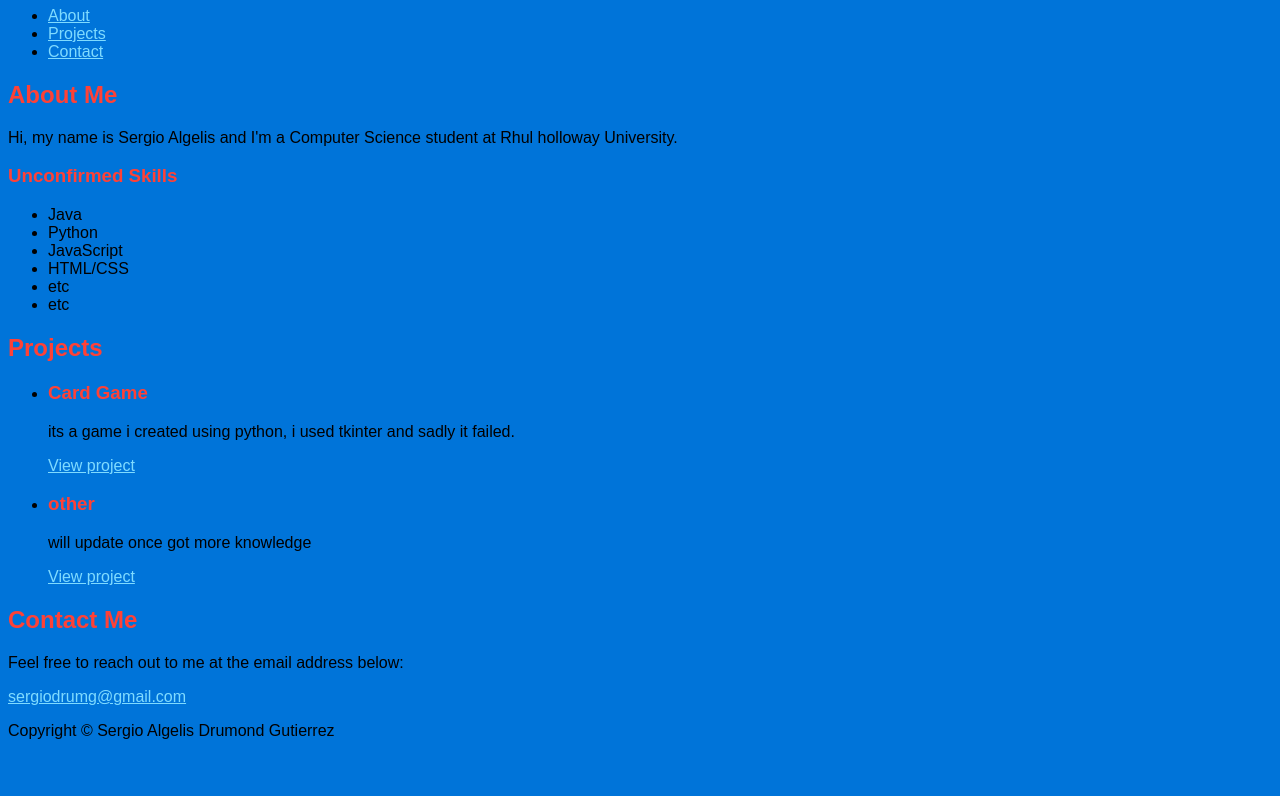
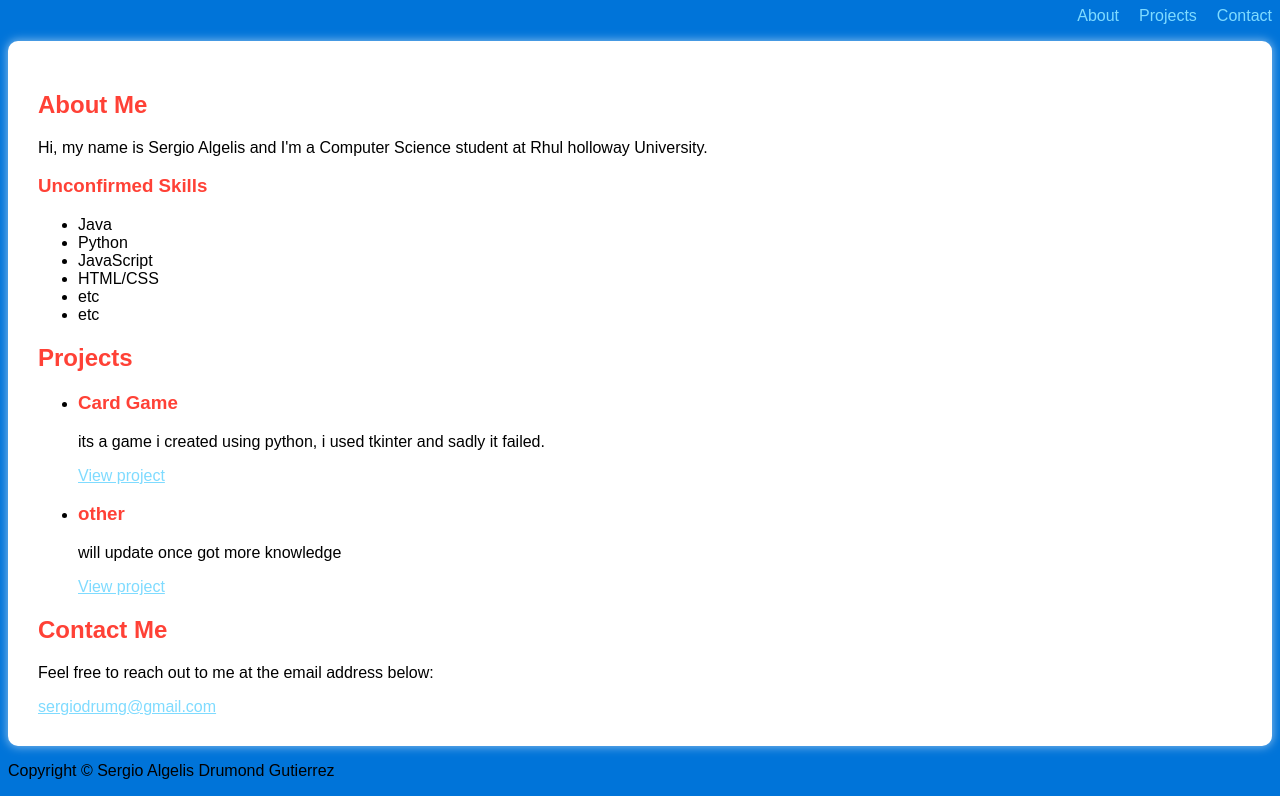
Before and after one commit to Sergio7595a/.github.io, a plain HTML site: page index.html in a window 1280 px wide. Shown: the part 73-869 px from the top of the page. Before the commit the page ends 829 px from the top, so only its background shows below. Drawn offline with Linux system fonts and the light colour scheme.

Commit message:
Updated Html and CSS to implement some styling.

```diff
--- a/style.css
+++ b/style.css
@@ -4,8 +4,11 @@ body {
 }
 
 /* Set main content background color to white */
-.main-content {
+main {
   background-color: #FFFFFF;
+  padding: 30px;
+  border-radius: 10px;
+  box-shadow: 0px 0px 10px 1px rgba(255, 255, 255, 0.5);
 }
 
 /* Set heading font color to red */
@@ -22,10 +25,19 @@ a {
 button {
   background-color: #FF4136;
   color: #FFFFFF;
+  border: none;
+  border-radius: 5px;
+  padding: 10px 20px;
+  cursor: pointer;
+  transition: background-color 0.3s ease;
 }
 
-/* Add box shadow to elements on hover */
-:hover {
+button:hover {
+  background-color: #FF725C;
+}
+
+/* Add box shadow to sections on hover */
+section:hover {
   box-shadow: 0px 0px 10px 1px rgba(255, 255, 255, 0.5);
 }
 
@@ -33,3 +45,22 @@ button {
 body {
   font-family: Arial, sans-serif;
 }
+
+/* Style the navigation links */
+nav ul {
+  display: flex;
+  justify-content: flex-end;
+  list-style-type: none;
+}
+
+nav li {
+  margin-left: 20px;
+}
+
+nav a {
+  text-decoration: none;
+}
+
+nav a:hover {
+  border-bottom: 3px solid #7FDBFF;
+}
```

##########

From the entries above, extract every line where the word "color" appears.

* [Written solution]:
 /* Set main content background color to white */
   background-color: #FFFFFF;
 /* Set heading font color to red */
   background-color: #FF4136;
   color: #FFFFFF;
+  transition: background-color 0.3s ease;
+  background-color: #FF725C;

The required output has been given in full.